Collectively, the writers in this volume apply their expertise and talent to provide an intelligent and informed context through which to see public issues and make sense of the changes that continue to shape the region and our world. Individually, they touch on our deepest sense of human experience and continuity and reflect the spirit of the Northwest. Open Spaces enlightens, challenges, and inspires.
R. Peter Benner
David James Duncan
Stephen J. Harris
Thomas F. Hornbein
Kathleen Dean Moore
Lee C. Neff
Diarmuid F. O'Scannlain
William D. Ruckelshaus
Edward W. Sheets
For more information go to: http://www.open-spaces.com
Authors & Contributors
Penny Harrison is the editor and publisher of Open Spaces magazine. She was formerly an assistant attorney general for Oregon, specializing in natural resource issues.
For the past thirty years or so, the Pacific Northwest has been recognized widely for the range and quality of its belles-lettres. A highly readable collection of essays, poems, reflections, and stories, Open Spaces will burnish the regions' literary reputation.- John M. Findlay, Oregon Historical Quarterly
The essays and articles were unusually intimate, smart, thoughtful, artful and deeply connected to key regional issues.- Gretchen Legler, High Country News
The Open Spaces anthology is essential reading for anyone moving to Cascadia and to the rest of the world.- Brett Campbell, Willamette Week
The metaphysics of Northwest identity, grounded in a confluence of storytelling and analysis, is a ceaseless quest, and Open Spaces, the magazine and now the book, does it better than most. The anthology's lineup of 30 writers [is] impressive for its range, readability, and depth of knowledge.- Capitol Hill Times
For many of us the Pacific Northwest is a combination of a lot of things: nature, cities, ancient cultures, pop culture, farms, fashion. For many years Open Spaces brought that vital synthesis to life, giving us a better sense of our region and our reasons for being here. This anthology is a celebration, both of the Pacific Northwest and of the important and enlightening work done by Open Spaces. This should be required reading for everyone, particularly those charged with stewarding this region into its next century.- Ethan Seltzer, Portland State University
Writers with deep roots in this place are gathered here to tell us old stories of the land that has shaped our character. Open Spaces is a gift.- Molly Gloss, winner of the Pacific Northwest Booksellers Award
This is a anthology of beautiful pieces - time devoted to reading these pieces will be rewarding!- Jerry F. Franklin, University of Washington
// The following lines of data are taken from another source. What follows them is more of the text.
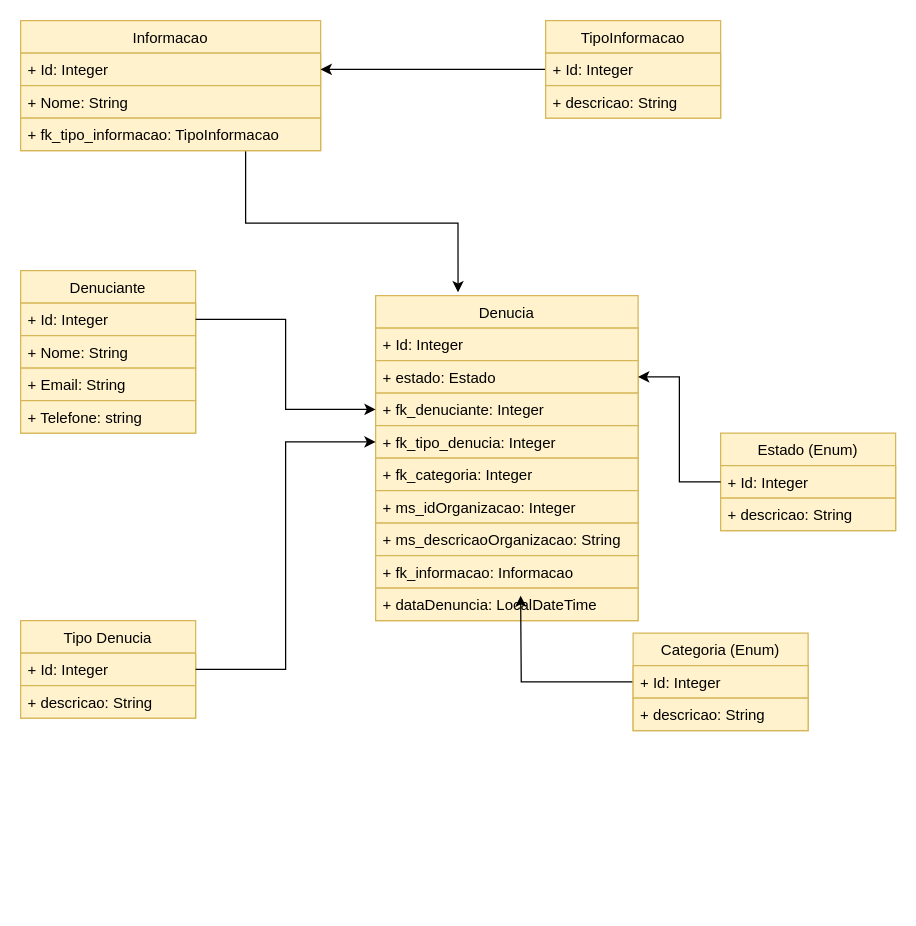
The draw.io diagram Diagrama sem nome.drawio in herbertomauricio1/Project, before the edit. Source tidied: cells renumbered, new cells numbered last; positions are measured from the earlier drawing's top-left corner, leaving out a move shared by most shapes. Both pictures are drawn from the tidied source at 125%, with x=0, y=0 at pixel (20, 20).
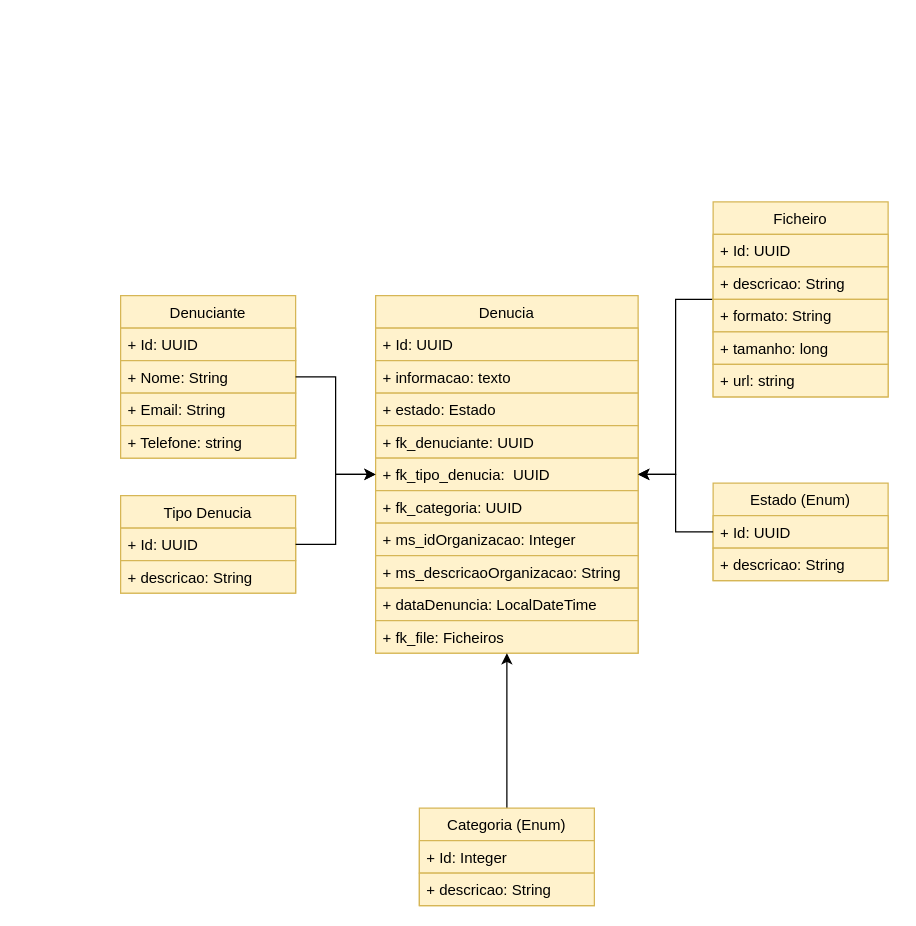
The same page after the edit.

Unchanged cells that the change refers to:
```xml
<mxCell id="7" value="+ Nome: String" style="text;strokeColor=#d6b656;fillColor=#fff2cc;align=left;verticalAlign=top;spacingLeft=4;spacingRight=4;overflow=hidden;points=[[0,0.5],[1,0.5]];portConstraint=eastwest;" parent="5" vertex="1">
  <mxGeometry y="52" width="140" height="26" as="geometry" />
</mxCell>
```

The edit, as a diff of the source:
```diff
@@
     <mxCell id="2" value="Tipo Denucia" style="swimlane;fontStyle=0;horizontal=1;startSize=26;fillColor=#fff2cc;strokeColor=#d6b656;" parent="1" vertex="1">
-      <mxGeometry y="480" width="140" height="78" as="geometry" />
+      <mxGeometry x="80" y="380" width="140" height="78" as="geometry" />
     </mxCell>
-    <mxCell id="3" value="+ Id: Integer" style="text;strokeColor=#d6b656;fillColor=#fff2cc;align=left;verticalAlign=top;spacingLeft=4;spacingRight=4;overflow=hidden;points=[[0,0.5],[1,0.5]];portConstraint=eastwest;" parent="2" vertex="1">
+    <mxCell id="3" value="+ Id: UUID" style="text;strokeColor=#d6b656;fillColor=#fff2cc;align=left;verticalAlign=top;spacingLeft=4;spacingRight=4;overflow=hidden;points=[[0,0.5],[1,0.5]];portConstraint=eastwest;" parent="2" vertex="1">
       <mxGeometry y="26" width="140" height="26" as="geometry" />
     </mxCell>
@@
     <mxCell id="5" value="Denuciante" style="swimlane;fontStyle=0;horizontal=1;startSize=26;fillColor=#fff2cc;strokeColor=#d6b656;" parent="1" vertex="1">
-      <mxGeometry y="200" width="140" height="130" as="geometry" />
+      <mxGeometry x="80" y="220" width="140" height="130" as="geometry" />
     </mxCell>
-    <mxCell id="6" value="+ Id: Integer" style="text;strokeColor=#d6b656;fillColor=#fff2cc;align=left;verticalAlign=top;spacingLeft=4;spacingRight=4;overflow=hidden;points=[[0,0.5],[1,0.5]];portConstraint=eastwest;" parent="5" vertex="1">
+    <mxCell id="6" value="+ Id: UUID" style="text;strokeColor=#d6b656;fillColor=#fff2cc;align=left;verticalAlign=top;spacingLeft=4;spacingRight=4;overflow=hidden;points=[[0,0.5],[1,0.5]];portConstraint=eastwest;" parent="5" vertex="1">
       <mxGeometry y="26" width="140" height="26" as="geometry" />
     </mxCell>
@@
     <mxCell id="10" value="Estado (Enum)" style="swimlane;fontStyle=0;horizontal=1;startSize=26;fillColor=#fff2cc;strokeColor=#d6b656;" parent="1" vertex="1">
-      <mxGeometry x="560" y="330" width="140" height="78" as="geometry" />
+      <mxGeometry x="554" y="370" width="140" height="78" as="geometry" />
     </mxCell>
-    <mxCell id="11" value="+ Id: Integer" style="text;strokeColor=#d6b656;fillColor=#fff2cc;align=left;verticalAlign=top;spacingLeft=4;spacingRight=4;overflow=hidden;points=[[0,0.5],[1,0.5]];portConstraint=eastwest;" parent="10" vertex="1">
+    <mxCell id="11" value="+ Id: UUID" style="text;strokeColor=#d6b656;fillColor=#fff2cc;align=left;verticalAlign=top;spacingLeft=4;spacingRight=4;overflow=hidden;points=[[0,0.5],[1,0.5]];portConstraint=eastwest;" parent="10" vertex="1">
       <mxGeometry y="26" width="140" height="26" as="geometry" />
     </mxCell>
@@
     <mxCell id="13" value="Denucia" style="swimlane;fontStyle=0;horizontal=1;startSize=26;fillColor=#fff2cc;strokeColor=#d6b656;" parent="1" vertex="1">
-      <mxGeometry x="284" y="220" width="210" height="260" as="geometry" />
+      <mxGeometry x="284" y="220" width="210" height="286" as="geometry" />
     </mxCell>
-    <mxCell id="14" value="+ Id: Integer" style="text;strokeColor=#d6b656;fillColor=#fff2cc;align=left;verticalAlign=top;spacingLeft=4;spacingRight=4;overflow=hidden;" parent="13" vertex="1">
+    <mxCell id="14" value="+ Id: UUID" style="text;strokeColor=#d6b656;fillColor=#fff2cc;align=left;verticalAlign=top;spacingLeft=4;spacingRight=4;overflow=hidden;" parent="13" vertex="1">
       <mxGeometry y="26" width="210" height="26" as="geometry" />
     </mxCell>
+    <mxCell id="39" value="+ informacao: texto" style="text;strokeColor=#d6b656;fillColor=#fff2cc;align=left;verticalAlign=top;spacingLeft=4;spacingRight=4;overflow=hidden;" parent="13" vertex="1">
+      <mxGeometry y="52" width="210" height="26" as="geometry" />
+    </mxCell>
     <mxCell id="15" value="+ estado: Estado" style="text;strokeColor=#d6b656;fillColor=#fff2cc;align=left;verticalAlign=top;spacingLeft=4;spacingRight=4;overflow=hidden;points=[[0,0.5],[1,0.5]];portConstraint=eastwest;" parent="13" vertex="1">
-      <mxGeometry y="52" width="210" height="26" as="geometry" />
+      <mxGeometry y="78" width="210" height="26" as="geometry" />
     </mxCell>
-    <mxCell id="16" value="+ fk_denuciante: Integer" style="text;strokeColor=#d6b656;fillColor=#fff2cc;align=left;verticalAlign=top;spacingLeft=4;spacingRight=4;overflow=hidden;points=[[0,0.5],[1,0.5]];portConstraint=eastwest;" parent="13" vertex="1">
-      <mxGeometry y="78" width="210" height="26" as="geometry" />
+    <mxCell id="16" value="+ fk_denuciante: UUID" style="text;strokeColor=#d6b656;fillColor=#fff2cc;align=left;verticalAlign=top;spacingLeft=4;spacingRight=4;overflow=hidden;points=[[0,0.5],[1,0.5]];portConstraint=eastwest;" parent="13" vertex="1">
+      <mxGeometry y="104" width="210" height="26" as="geometry" />
     </mxCell>
-    <mxCell id="17" value="+ fk_tipo_denucia: Integer" style="text;strokeColor=#d6b656;fillColor=#fff2cc;align=left;verticalAlign=top;spacingLeft=4;spacingRight=4;overflow=hidden;points=[[0,0.5],[1,0.5]];portConstraint=eastwest;" parent="13" vertex="1">
-      <mxGeometry y="104" width="210" height="26" as="geometry" />
+    <mxCell id="17" value="+ fk_tipo_denucia:  UUID" style="text;strokeColor=#d6b656;fillColor=#fff2cc;align=left;verticalAlign=top;spacingLeft=4;spacingRight=4;overflow=hidden;points=[[0,0.5],[1,0.5]];portConstraint=eastwest;" parent="13" vertex="1">
+      <mxGeometry y="130" width="210" height="26" as="geometry" />
     </mxCell>
-    <mxCell id="18" value="+ fk_categoria: Integer" style="text;strokeColor=#d6b656;fillColor=#fff2cc;align=left;verticalAlign=top;spacingLeft=4;spacingRight=4;overflow=hidden;" parent="13" vertex="1">
-      <mxGeometry y="130" width="210" height="26" as="geometry" />
+    <mxCell id="18" value="+ fk_categoria: UUID" style="text;strokeColor=#d6b656;fillColor=#fff2cc;align=left;verticalAlign=top;spacingLeft=4;spacingRight=4;overflow=hidden;" parent="13" vertex="1">
+      <mxGeometry y="156" width="210" height="26" as="geometry" />
     </mxCell>
     <mxCell id="19" value="+ ms_idOrganizacao: Integer" style="text;strokeColor=#d6b656;fillColor=#fff2cc;align=left;verticalAlign=top;spacingLeft=4;spacingRight=4;overflow=hidden;" parent="13" vertex="1">
-      <mxGeometry y="156" width="210" height="26" as="geometry" />
+      <mxGeometry y="182" width="210" height="26" as="geometry" />
     </mxCell>
     <mxCell id="20" value="+ ms_descricaoOrganizacao: String" style="text;strokeColor=#d6b656;fillColor=#fff2cc;align=left;verticalAlign=top;spacingLeft=4;spacingRight=4;overflow=hidden;" parent="13" vertex="1">
-      <mxGeometry y="182" width="210" height="26" as="geometry" />
+      <mxGeometry y="208" width="210" height="26" as="geometry" />
     </mxCell>
-    <mxCell id="21" value="+ fk_informacao: Informacao" style="text;strokeColor=#d6b656;fillColor=#fff2cc;align=left;verticalAlign=top;spacingLeft=4;spacingRight=4;overflow=hidden;" parent="13" vertex="1">
-      <mxGeometry y="208" width="210" height="26" as="geometry" />
-    </mxCell>
@@
-    <mxCell id="23" style="edgeStyle=orthogonalEdgeStyle;rounded=0;jettySize=auto;html=1;" parent="1" edge="1" source="24">
-      <mxGeometry relative="1" as="geometry">
-        <mxPoint x="400" y="460" as="targetPoint" />
-      </mxGeometry>
-    </mxCell>
+    <mxCell id="40" value="+ fk_file: Ficheiros" style="text;strokeColor=#d6b656;fillColor=#fff2cc;align=left;verticalAlign=top;spacingLeft=4;spacingRight=4;overflow=hidden;" parent="13" vertex="1">
+      <mxGeometry y="260" width="210" height="26" as="geometry" />
+    </mxCell>
+    <mxCell id="41" style="edgeStyle=orthogonalEdgeStyle;rounded=0;jettySize=auto;html=1;exitX=0.5;exitY=0;exitDx=0;exitDy=0;entryX=0.5;entryY=1;entryDx=0;entryDy=0;" parent="1" edge="1" source="24" target="13">
+      <mxGeometry relative="1" as="geometry" />
+    </mxCell>
     <mxCell id="24" value="Categoria (Enum)" style="swimlane;fontStyle=0;horizontal=1;startSize=26;fillColor=#fff2cc;strokeColor=#d6b656;" parent="1" vertex="1">
-      <mxGeometry x="490" y="490" width="140" height="78" as="geometry" />
+      <mxGeometry x="319" y="630" width="140" height="78" as="geometry" />
     </mxCell>
@@
-    <mxCell id="28" style="edgeStyle=orthogonalEdgeStyle;rounded=0;jettySize=auto;html=1;exitX=1;exitY=0.5;exitDx=0;exitDy=0;entryX=0;entryY=0.5;entryDx=0;entryDy=0;" parent="1" edge="1" source="6" target="16">
-      <mxGeometry relative="1" as="geometry" />
-    </mxCell>
-    <mxCell id="29" style="edgeStyle=orthogonalEdgeStyle;rounded=0;jettySize=auto;html=1;exitX=0;exitY=0.5;exitDx=0;exitDy=0;entryX=1;entryY=0.5;entryDx=0;entryDy=0;" parent="1" edge="1" source="11" target="15">
-      <mxGeometry relative="1" as="geometry" />
-    </mxCell>
-    <mxCell id="30" style="edgeStyle=orthogonalEdgeStyle;rounded=0;jettySize=auto;html=1;exitX=0.75;exitY=1;exitDx=0;exitDy=0;entryX=0.314;entryY=-0.01;entryDx=0;entryDy=0;entryPerimeter=0;" parent="1" edge="1" source="31" target="13">
-      <mxGeometry relative="1" as="geometry" />
-    </mxCell>
-    <mxCell id="31" value="Informacao" style="swimlane;fontStyle=0;horizontal=1;startSize=26;fillColor=#fff2cc;strokeColor=#d6b656;" parent="1" vertex="1">
-      <mxGeometry width="240" height="104" as="geometry" />
-    </mxCell>
-    <mxCell id="32" value="+ Id: Integer" style="text;strokeColor=#d6b656;fillColor=#fff2cc;align=left;verticalAlign=top;spacingLeft=4;spacingRight=4;overflow=hidden;points=[[0,0.5],[1,0.5]];portConstraint=eastwest;" parent="31" vertex="1">
-      <mxGeometry y="26" width="240" height="26" as="geometry" />
-    </mxCell>
-    <mxCell id="33" value="+ Nome: String" style="text;strokeColor=#d6b656;fillColor=#fff2cc;align=left;verticalAlign=top;spacingLeft=4;spacingRight=4;overflow=hidden;" parent="31" vertex="1">
-      <mxGeometry y="52" width="240" height="26" as="geometry" />
-    </mxCell>
-    <mxCell id="34" value="+ fk_tipo_informacao: TipoInformacao" style="text;strokeColor=#d6b656;fillColor=#fff2cc;align=left;verticalAlign=top;spacingLeft=4;spacingRight=4;overflow=hidden;" parent="31" vertex="1">
-      <mxGeometry y="78" width="240" height="26" as="geometry" />
-    </mxCell>
-    <mxCell id="35" style="edgeStyle=orthogonalEdgeStyle;rounded=0;jettySize=auto;html=1;exitX=0;exitY=0.5;exitDx=0;exitDy=0;" parent="1" edge="1" source="36" target="32">
-      <mxGeometry relative="1" as="geometry" />
-    </mxCell>
-    <mxCell id="36" value="TipoInformacao" style="swimlane;fontStyle=0;horizontal=1;startSize=26;fillColor=#fff2cc;strokeColor=#d6b656;" parent="1" vertex="1">
-      <mxGeometry x="420" width="140" height="78" as="geometry" />
-    </mxCell>
-    <mxCell id="37" value="+ Id: Integer" style="text;strokeColor=#d6b656;fillColor=#fff2cc;align=left;verticalAlign=top;spacingLeft=4;spacingRight=4;overflow=hidden;" parent="36" vertex="1">
-      <mxGeometry y="26" width="140" height="26" as="geometry" />
-    </mxCell>
+    <mxCell id="42" style="edgeStyle=orthogonalEdgeStyle;rounded=0;jettySize=auto;html=1;exitX=0;exitY=0.5;exitDx=0;exitDy=0;entryX=1;entryY=0.5;entryDx=0;entryDy=0;" parent="1" edge="1" source="43" target="17">
+      <mxGeometry relative="1" as="geometry" />
+    </mxCell>
+    <mxCell id="43" value="Ficheiro" style="swimlane;fontStyle=0;horizontal=1;startSize=26;fillColor=#fff2cc;strokeColor=#d6b656;" parent="1" vertex="1">
+      <mxGeometry x="554" y="145" width="140" height="156" as="geometry" />
+    </mxCell>
+    <mxCell id="44" value="+ Id: UUID" style="text;strokeColor=#d6b656;fillColor=#fff2cc;align=left;verticalAlign=top;spacingLeft=4;spacingRight=4;overflow=hidden;" parent="43" vertex="1">
+      <mxGeometry y="26" width="140" height="26" as="geometry" />
+    </mxCell>
-    <mxCell id="38" value="+ descricao: String " style="text;strokeColor=#d6b656;fillColor=#fff2cc;align=left;verticalAlign=top;spacingLeft=4;spacingRight=4;overflow=hidden;" parent="36" vertex="1">
+    <mxCell id="38" value="+ descricao: String " style="text;strokeColor=#d6b656;fillColor=#fff2cc;align=left;verticalAlign=top;spacingLeft=4;spacingRight=4;overflow=hidden;" parent="43" vertex="1">
       <mxGeometry y="52" width="140" height="26" as="geometry" />
     </mxCell>
+    <mxCell id="45" value="+ formato: String " style="text;strokeColor=#d6b656;fillColor=#fff2cc;align=left;verticalAlign=top;spacingLeft=4;spacingRight=4;overflow=hidden;" parent="43" vertex="1">
+      <mxGeometry y="78" width="140" height="26" as="geometry" />
+    </mxCell>
+    <mxCell id="46" value="+ tamanho: long " style="text;strokeColor=#d6b656;fillColor=#fff2cc;align=left;verticalAlign=top;spacingLeft=4;spacingRight=4;overflow=hidden;" parent="43" vertex="1">
+      <mxGeometry y="104" width="140" height="26" as="geometry" />
+    </mxCell>
+    <mxCell id="47" value="+ url: string " style="text;strokeColor=#d6b656;fillColor=#fff2cc;align=left;verticalAlign=top;spacingLeft=4;spacingRight=4;overflow=hidden;" parent="43" vertex="1">
+      <mxGeometry y="130" width="140" height="26" as="geometry" />
+    </mxCell>
+    <mxCell id="48" style="edgeStyle=orthogonalEdgeStyle;rounded=0;jettySize=auto;html=1;exitX=1;exitY=0.5;exitDx=0;exitDy=0;entryX=0;entryY=0.5;entryDx=0;entryDy=0;" parent="1" edge="1" source="7" target="17">
+      <mxGeometry relative="1" as="geometry" />
+    </mxCell>
+    <mxCell id="49" style="edgeStyle=orthogonalEdgeStyle;rounded=0;jettySize=auto;html=1;exitX=0;exitY=0.5;exitDx=0;exitDy=0;entryX=1;entryY=0.5;entryDx=0;entryDy=0;" parent="1" edge="1" source="11" target="17">
+      <mxGeometry relative="1" as="geometry" />
+    </mxCell>
```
Just looking at the table of contents for this anthology launches the reader on a journey, and there could be no better tour guides than the impressive group of authors in this collection, who represent some of the most thoughtful observers about finding our proper place in the world.- Janet Neuman, Lewis & Clark Law School